▸ Input:
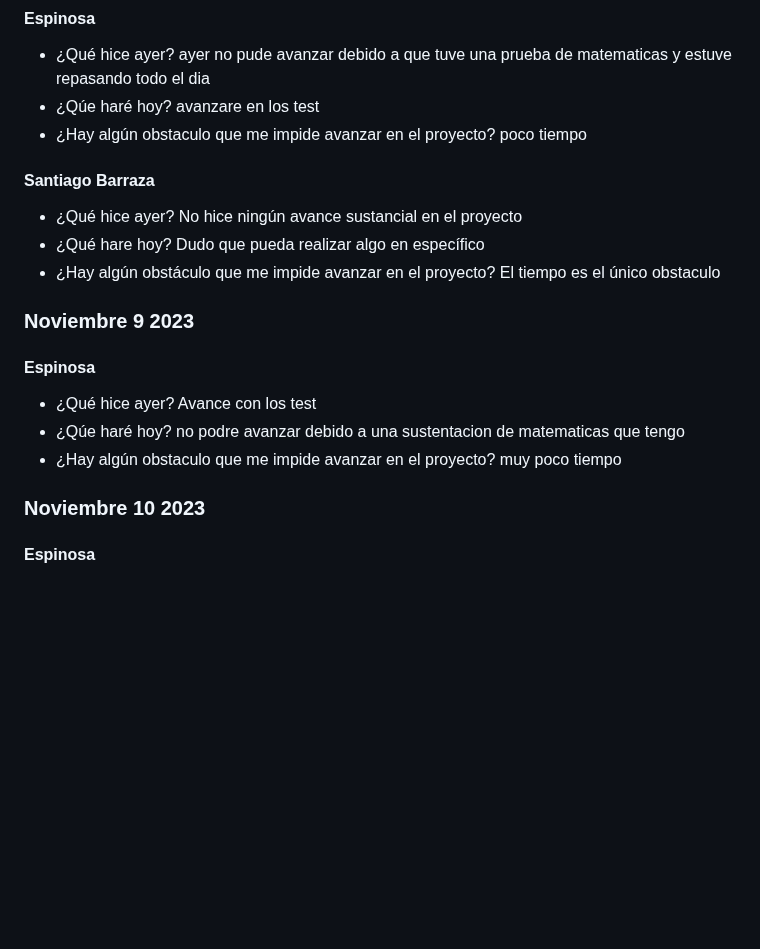
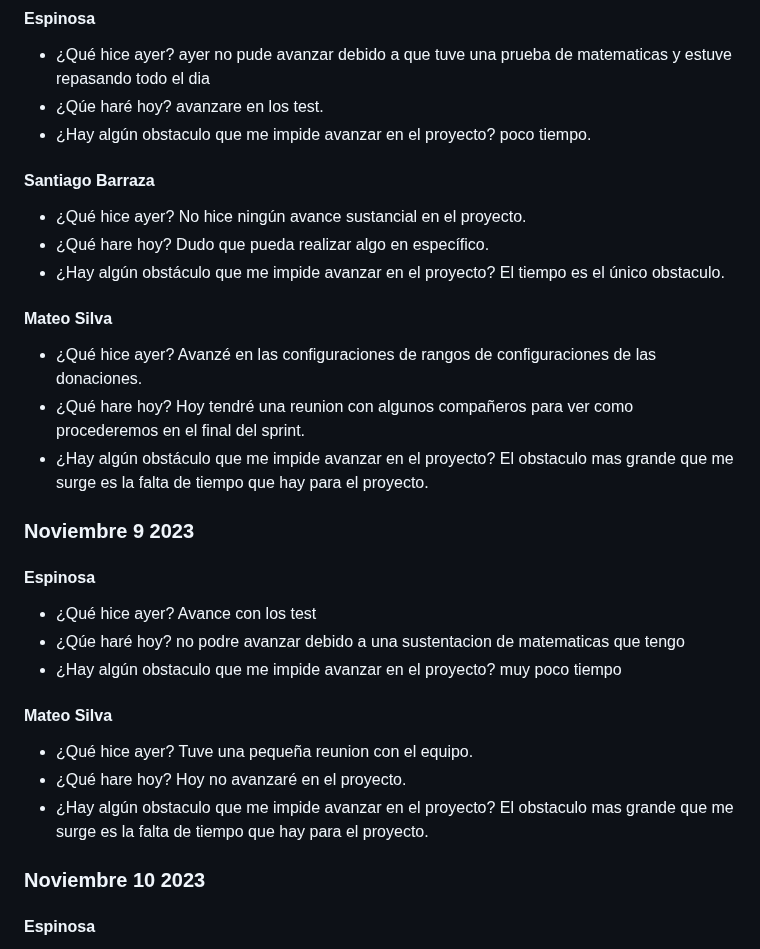
Before and after one commit to JuanJoDiaz19/CRM-filantropia-Icesi, a Markdown page: daily-reports.md, the part around the change. GitHub-like rendering; blank space fills up the shorter version.

Commit message:
Mateo Silva: 09 de Noviembre 2023

```diff
--- a/daily-reports.md
+++ b/daily-reports.md
@@ -1318,17 +1318,25 @@ Me hace falta tiempo y motivacion para seguir. (┬┬﹏┬┬)
 * ¿Qué hice ayer?
   ayer no pude avanzar debido a que tuve una prueba de matematicas y estuve repasando todo el dia
 * ¿Qúe haré hoy?
-avanzare en los test
+avanzare en los test.
 * ¿Hay algún obstaculo que me impide avanzar en el proyecto?
-poco tiempo
+poco tiempo.
 
 #### Santiago Barraza
 * ¿Qué hice ayer?
-No hice ningún avance sustancial en el proyecto
+No hice ningún avance sustancial en el proyecto.
 * ¿Qué hare hoy?
-Dudo que pueda realizar algo en específico
+Dudo que pueda realizar algo en específico.
 * ¿Hay algún obstáculo que me impide avanzar en el proyecto?
-El tiempo es el único obstaculo
+El tiempo es el único obstaculo.
+
+#### Mateo Silva
+* ¿Qué hice ayer?
+Avanzé en las configuraciones de rangos de configuraciones de las donaciones.
+* ¿Qué hare hoy?
+Hoy tendré una reunion con algunos compañeros para ver como procederemos en el final del sprint.
+* ¿Hay algún obstáculo que me impide avanzar en el proyecto?
+El obstaculo mas grande que me surge es la falta de tiempo que hay para el proyecto.
 
 ### Noviembre 9 2023
 
@@ -1340,6 +1348,14 @@ no podre avanzar debido a una sustentacion de matematicas que tengo
 * ¿Hay algún obstaculo que me impide avanzar en el proyecto?
 muy poco tiempo
 
+#### Mateo Silva
+* ¿Qué hice ayer?
+Tuve una pequeña reunion con el equipo.
+* ¿Qué hare hoy?
+Hoy no avanzaré en el proyecto.
+* ¿Hay algún obstaculo que me impide avanzar en el proyecto?
+El obstaculo mas grande que me surge es la falta de tiempo que hay para el proyecto.
+
 ### Noviembre 10 2023
 
 #### Espinosa
```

▸ Instructions for the task: Output the listing exactly. Leave out any image.

▸ Response to this exercise:
Before and after one commit to JuanJoDiaz19/CRM-filantropia-Icesi, a Markdown page: daily-reports.md, the part around the change. GitHub-like rendering; blank space fills up the shorter version.

Commit message:
Mateo Silva: 09 de Noviembre 2023

```diff
--- a/daily-reports.md
+++ b/daily-reports.md
@@ -1318,17 +1318,25 @@ Me hace falta tiempo y motivacion para seguir. (┬┬﹏┬┬)
 * ¿Qué hice ayer?
   ayer no pude avanzar debido a que tuve una prueba de matematicas y estuve repasando todo el dia
 * ¿Qúe haré hoy?
-avanzare en los test
+avanzare en los test.
 * ¿Hay algún obstaculo que me impide avanzar en el proyecto?
-poco tiempo
+poco tiempo.
 
 #### Santiago Barraza
 * ¿Qué hice ayer?
-No hice ningún avance sustancial en el proyecto
+No hice ningún avance sustancial en el proyecto.
 * ¿Qué hare hoy?
-Dudo que pueda realizar algo en específico
+Dudo que pueda realizar algo en específico.
 * ¿Hay algún obstáculo que me impide avanzar en el proyecto?
-El tiempo es el único obstaculo
+El tiempo es el único obstaculo.
+
+#### Mateo Silva
+* ¿Qué hice ayer?
+Avanzé en las configuraciones de rangos de configuraciones de las donaciones.
+* ¿Qué hare hoy?
+Hoy tendré una reunion con algunos compañeros para ver como procederemos en el final del sprint.
+* ¿Hay algún obstáculo que me impide avanzar en el proyecto?
+El obstaculo mas grande que me surge es la falta de tiempo que hay para el proyecto.
 
 ### Noviembre 9 2023
 
@@ -1340,6 +1348,14 @@ no podre avanzar debido a una sustentacion de matematicas que tengo
 * ¿Hay algún obstaculo que me impide avanzar en el proyecto?
 muy poco tiempo
 
+#### Mateo Silva
+* ¿Qué hice ayer?
+Tuve una pequeña reunion con el equipo.
+* ¿Qué hare hoy?
+Hoy no avanzaré en el proyecto.
+* ¿Hay algún obstaculo que me impide avanzar en el proyecto?
+El obstaculo mas grande que me surge es la falta de tiempo que hay para el proyecto.
+
 ### Noviembre 10 2023
 
 #### Espinosa
```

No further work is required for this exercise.